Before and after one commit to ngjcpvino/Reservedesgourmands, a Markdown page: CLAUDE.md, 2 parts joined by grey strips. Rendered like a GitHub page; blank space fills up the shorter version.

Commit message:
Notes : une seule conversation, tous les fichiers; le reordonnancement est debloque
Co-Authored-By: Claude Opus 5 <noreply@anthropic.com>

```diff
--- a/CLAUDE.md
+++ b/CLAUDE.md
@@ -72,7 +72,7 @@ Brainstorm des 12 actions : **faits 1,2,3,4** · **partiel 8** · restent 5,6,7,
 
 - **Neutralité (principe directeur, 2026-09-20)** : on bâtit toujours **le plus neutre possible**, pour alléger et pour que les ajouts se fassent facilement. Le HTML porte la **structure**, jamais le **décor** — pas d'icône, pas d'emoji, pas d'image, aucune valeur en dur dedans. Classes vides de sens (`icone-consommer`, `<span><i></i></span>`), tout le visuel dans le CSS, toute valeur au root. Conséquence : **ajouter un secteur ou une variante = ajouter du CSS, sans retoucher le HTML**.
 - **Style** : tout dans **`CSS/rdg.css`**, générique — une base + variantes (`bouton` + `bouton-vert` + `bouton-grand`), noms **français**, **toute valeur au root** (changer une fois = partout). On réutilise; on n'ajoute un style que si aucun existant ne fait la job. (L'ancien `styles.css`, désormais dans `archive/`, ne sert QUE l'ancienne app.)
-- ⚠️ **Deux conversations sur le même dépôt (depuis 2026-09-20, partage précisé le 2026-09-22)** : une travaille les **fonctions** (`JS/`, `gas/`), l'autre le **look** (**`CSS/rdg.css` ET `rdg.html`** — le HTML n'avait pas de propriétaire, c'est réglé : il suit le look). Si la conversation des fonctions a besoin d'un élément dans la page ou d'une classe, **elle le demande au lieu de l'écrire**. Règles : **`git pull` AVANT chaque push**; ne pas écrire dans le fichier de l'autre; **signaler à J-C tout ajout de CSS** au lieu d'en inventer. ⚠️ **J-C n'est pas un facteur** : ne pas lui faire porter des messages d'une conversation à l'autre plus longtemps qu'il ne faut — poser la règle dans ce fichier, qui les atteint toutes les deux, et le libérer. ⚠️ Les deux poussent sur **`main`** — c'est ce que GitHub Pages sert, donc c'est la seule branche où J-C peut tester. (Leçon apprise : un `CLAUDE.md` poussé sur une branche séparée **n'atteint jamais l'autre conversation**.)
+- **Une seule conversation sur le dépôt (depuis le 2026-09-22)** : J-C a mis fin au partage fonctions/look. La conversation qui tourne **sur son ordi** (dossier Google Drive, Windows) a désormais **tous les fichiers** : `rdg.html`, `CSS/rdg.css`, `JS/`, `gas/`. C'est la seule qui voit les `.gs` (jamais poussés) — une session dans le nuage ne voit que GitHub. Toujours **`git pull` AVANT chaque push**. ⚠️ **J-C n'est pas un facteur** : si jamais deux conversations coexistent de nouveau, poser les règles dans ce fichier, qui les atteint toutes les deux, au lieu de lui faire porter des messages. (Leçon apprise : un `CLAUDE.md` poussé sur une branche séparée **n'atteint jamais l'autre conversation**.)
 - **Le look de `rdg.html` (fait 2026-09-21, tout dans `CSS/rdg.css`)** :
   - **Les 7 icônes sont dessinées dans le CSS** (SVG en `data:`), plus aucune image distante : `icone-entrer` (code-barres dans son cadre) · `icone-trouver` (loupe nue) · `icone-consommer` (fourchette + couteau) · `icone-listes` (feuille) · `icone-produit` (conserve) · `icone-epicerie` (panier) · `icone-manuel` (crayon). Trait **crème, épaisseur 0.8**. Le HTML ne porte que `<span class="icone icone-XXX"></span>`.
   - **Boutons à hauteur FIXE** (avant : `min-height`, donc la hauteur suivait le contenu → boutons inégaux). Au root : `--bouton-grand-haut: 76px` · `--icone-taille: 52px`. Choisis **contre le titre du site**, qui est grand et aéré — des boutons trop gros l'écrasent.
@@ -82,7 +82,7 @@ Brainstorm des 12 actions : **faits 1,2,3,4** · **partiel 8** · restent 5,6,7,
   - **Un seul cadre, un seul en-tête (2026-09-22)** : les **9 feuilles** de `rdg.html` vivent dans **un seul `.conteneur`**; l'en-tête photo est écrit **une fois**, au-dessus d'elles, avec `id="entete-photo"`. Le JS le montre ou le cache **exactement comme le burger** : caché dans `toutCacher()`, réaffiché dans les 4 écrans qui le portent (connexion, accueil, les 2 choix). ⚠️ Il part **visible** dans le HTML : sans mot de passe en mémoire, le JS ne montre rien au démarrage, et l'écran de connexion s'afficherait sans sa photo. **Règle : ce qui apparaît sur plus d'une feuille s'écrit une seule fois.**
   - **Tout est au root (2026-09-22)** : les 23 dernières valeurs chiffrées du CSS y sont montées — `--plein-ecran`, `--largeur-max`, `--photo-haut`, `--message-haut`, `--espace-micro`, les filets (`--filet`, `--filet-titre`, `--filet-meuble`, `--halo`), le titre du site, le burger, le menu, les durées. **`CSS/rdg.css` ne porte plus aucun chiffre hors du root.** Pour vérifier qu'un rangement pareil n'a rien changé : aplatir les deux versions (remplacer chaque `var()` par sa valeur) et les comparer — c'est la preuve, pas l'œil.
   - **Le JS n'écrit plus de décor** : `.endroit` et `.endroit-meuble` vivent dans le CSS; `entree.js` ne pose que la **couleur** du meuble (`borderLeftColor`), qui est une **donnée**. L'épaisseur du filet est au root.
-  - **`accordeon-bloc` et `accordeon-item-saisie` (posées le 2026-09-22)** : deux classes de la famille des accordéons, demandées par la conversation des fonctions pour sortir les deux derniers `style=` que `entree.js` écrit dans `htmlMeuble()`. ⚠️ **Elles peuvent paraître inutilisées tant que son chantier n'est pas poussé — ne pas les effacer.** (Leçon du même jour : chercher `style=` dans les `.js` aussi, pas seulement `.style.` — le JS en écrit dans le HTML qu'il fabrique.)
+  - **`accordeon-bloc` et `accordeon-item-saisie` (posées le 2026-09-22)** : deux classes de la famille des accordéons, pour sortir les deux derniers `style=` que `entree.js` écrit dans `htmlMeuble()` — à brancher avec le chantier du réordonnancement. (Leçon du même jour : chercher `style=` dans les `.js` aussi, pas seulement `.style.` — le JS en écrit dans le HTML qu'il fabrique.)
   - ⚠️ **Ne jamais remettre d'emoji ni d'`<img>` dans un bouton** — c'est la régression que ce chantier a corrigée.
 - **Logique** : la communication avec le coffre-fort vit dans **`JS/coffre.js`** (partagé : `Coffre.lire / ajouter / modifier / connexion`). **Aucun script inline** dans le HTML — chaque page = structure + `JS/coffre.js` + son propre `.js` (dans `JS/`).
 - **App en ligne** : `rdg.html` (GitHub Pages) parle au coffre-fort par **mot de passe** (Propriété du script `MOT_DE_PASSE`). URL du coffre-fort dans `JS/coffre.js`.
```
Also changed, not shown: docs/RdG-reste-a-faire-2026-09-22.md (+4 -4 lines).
++++
How to complete this task: Copy out the entire listing again, word for word.

Written reply:
Before and after one commit to ngjcpvino/Reservedesgourmands, a Markdown page: CLAUDE.md, 2 parts joined by grey strips. Rendered like a GitHub page; blank space fills up the shorter version.

Commit message:
Notes : une seule conversation, tous les fichiers; le reordonnancement est debloque
Co-Authored-By: Claude Opus 5 <noreply@anthropic.com>

```diff
--- a/CLAUDE.md
+++ b/CLAUDE.md
@@ -72,7 +72,7 @@ Brainstorm des 12 actions : **faits 1,2,3,4** · **partiel 8** · restent 5,6,7,
 
 - **Neutralité (principe directeur, 2026-09-20)** : on bâtit toujours **le plus neutre possible**, pour alléger et pour que les ajouts se fassent facilement. Le HTML porte la **structure**, jamais le **décor** — pas d'icône, pas d'emoji, pas d'image, aucune valeur en dur dedans. Classes vides de sens (`icone-consommer`, `<span><i></i></span>`), tout le visuel dans le CSS, toute valeur au root. Conséquence : **ajouter un secteur ou une variante = ajouter du CSS, sans retoucher le HTML**.
 - **Style** : tout dans **`CSS/rdg.css`**, générique — une base + variantes (`bouton` + `bouton-vert` + `bouton-grand`), noms **français**, **toute valeur au root** (changer une fois = partout). On réutilise; on n'ajoute un style que si aucun existant ne fait la job. (L'ancien `styles.css`, désormais dans `archive/`, ne sert QUE l'ancienne app.)
-- ⚠️ **Deux conversations sur le même dépôt (depuis 2026-09-20, partage précisé le 2026-09-22)** : une travaille les **fonctions** (`JS/`, `gas/`), l'autre le **look** (**`CSS/rdg.css` ET `rdg.html`** — le HTML n'avait pas de propriétaire, c'est réglé : il suit le look). Si la conversation des fonctions a besoin d'un élément dans la page ou d'une classe, **elle le demande au lieu de l'écrire**. Règles : **`git pull` AVANT chaque push**; ne pas écrire dans le fichier de l'autre; **signaler à J-C tout ajout de CSS** au lieu d'en inventer. ⚠️ **J-C n'est pas un facteur** : ne pas lui faire porter des messages d'une conversation à l'autre plus longtemps qu'il ne faut — poser la règle dans ce fichier, qui les atteint toutes les deux, et le libérer. ⚠️ Les deux poussent sur **`main`** — c'est ce que GitHub Pages sert, donc c'est la seule branche où J-C peut tester. (Leçon apprise : un `CLAUDE.md` poussé sur une branche séparée **n'atteint jamais l'autre conversation**.)
+- **Une seule conversation sur le dépôt (depuis le 2026-09-22)** : J-C a mis fin au partage fonctions/look. La conversation qui tourne **sur son ordi** (dossier Google Drive, Windows) a désormais **tous les fichiers** : `rdg.html`, `CSS/rdg.css`, `JS/`, `gas/`. C'est la seule qui voit les `.gs` (jamais poussés) — une session dans le nuage ne voit que GitHub. Toujours **`git pull` AVANT chaque push**. ⚠️ **J-C n'est pas un facteur** : si jamais deux conversations coexistent de nouveau, poser les règles dans ce fichier, qui les atteint toutes les deux, au lieu de lui faire porter des messages. (Leçon apprise : un `CLAUDE.md` poussé sur une branche séparée **n'atteint jamais l'autre conversation**.)
 - **Le look de `rdg.html` (fait 2026-09-21, tout dans `CSS/rdg.css`)** :
   - **Les 7 icônes sont dessinées dans le CSS** (SVG en `data:`), plus aucune image distante : `icone-entrer` (code-barres dans son cadre) · `icone-trouver` (loupe nue) · `icone-consommer` (fourchette + couteau) · `icone-listes` (feuille) · `icone-produit` (conserve) · `icone-epicerie` (panier) · `icone-manuel` (crayon). Trait **crème, épaisseur 0.8**. Le HTML ne porte que `<span class="icone icone-XXX"></span>`.
   - **Boutons à hauteur FIXE** (avant : `min-height`, donc la hauteur suivait le contenu → boutons inégaux). Au root : `--bouton-grand-haut: 76px` · `--icone-taille: 52px`. Choisis **contre le titre du site**, qui est grand et aéré — des boutons trop gros l'écrasent.
@@ -82,7 +82,7 @@ Brainstorm des 12 actions : **faits 1,2,3,4** · **partiel 8** · restent 5,6,7,
   - **Un seul cadre, un seul en-tête (2026-09-22)** : les **9 feuilles** de `rdg.html` vivent dans **un seul `.conteneur`**; l'en-tête photo est écrit **une fois**, au-dessus d'elles, avec `id="entete-photo"`. Le JS le montre ou le cache **exactement comme le burger** : caché dans `toutCacher()`, réaffiché dans les 4 écrans qui le portent (connexion, accueil, les 2 choix). ⚠️ Il part **visible** dans le HTML : sans mot de passe en mémoire, le JS ne montre rien au démarrage, et l'écran de connexion s'afficherait sans sa photo. **Règle : ce qui apparaît sur plus d'une feuille s'écrit une seule fois.**
   - **Tout est au root (2026-09-22)** : les 23 dernières valeurs chiffrées du CSS y sont montées — `--plein-ecran`, `--largeur-max`, `--photo-haut`, `--message-haut`, `--espace-micro`, les filets (`--filet`, `--filet-titre`, `--filet-meuble`, `--halo`), le titre du site, le burger, le menu, les durées. **`CSS/rdg.css` ne porte plus aucun chiffre hors du root.** Pour vérifier qu'un rangement pareil n'a rien changé : aplatir les deux versions (remplacer chaque `var()` par sa valeur) et les comparer — c'est la preuve, pas l'œil.
   - **Le JS n'écrit plus de décor** : `.endroit` et `.endroit-meuble` vivent dans le CSS; `entree.js` ne pose que la **couleur** du meuble (`borderLeftColor`), qui est une **donnée**. L'épaisseur du filet est au root.
-  - **`accordeon-bloc` et `accordeon-item-saisie` (posées le 2026-09-22)** : deux classes de la famille des accordéons, demandées par la conversation des fonctions pour sortir les deux derniers `style=` que `entree.js` écrit dans `htmlMeuble()`. ⚠️ **Elles peuvent paraître inutilisées tant que son chantier n'est pas poussé — ne pas les effacer.** (Leçon du même jour : chercher `style=` dans les `.js` aussi, pas seulement `.style.` — le JS en écrit dans le HTML qu'il fabrique.)
+  - **`accordeon-bloc` et `accordeon-item-saisie` (posées le 2026-09-22)** : deux classes de la famille des accordéons, pour sortir les deux derniers `style=` que `entree.js` écrit dans `htmlMeuble()` — à brancher avec le chantier du réordonnancement. (Leçon du même jour : chercher `style=` dans les `.js` aussi, pas seulement `.style.` — le JS en écrit dans le HTML qu'il fabrique.)
   - ⚠️ **Ne jamais remettre d'emoji ni d'`<img>` dans un bouton** — c'est la régression que ce chantier a corrigée.
 - **Logique** : la communication avec le coffre-fort vit dans **`JS/coffre.js`** (partagé : `Coffre.lire / ajouter / modifier / connexion`). **Aucun script inline** dans le HTML — chaque page = structure + `JS/coffre.js` + son propre `.js` (dans `JS/`).
 - **App en ligne** : `rdg.html` (GitHub Pages) parle au coffre-fort par **mot de passe** (Propriété du script `MOT_DE_PASSE`). URL du coffre-fort dans `JS/coffre.js`.
```
Also changed, not shown: docs/RdG-reste-a-faire-2026-09-22.md (+4 -4 lines).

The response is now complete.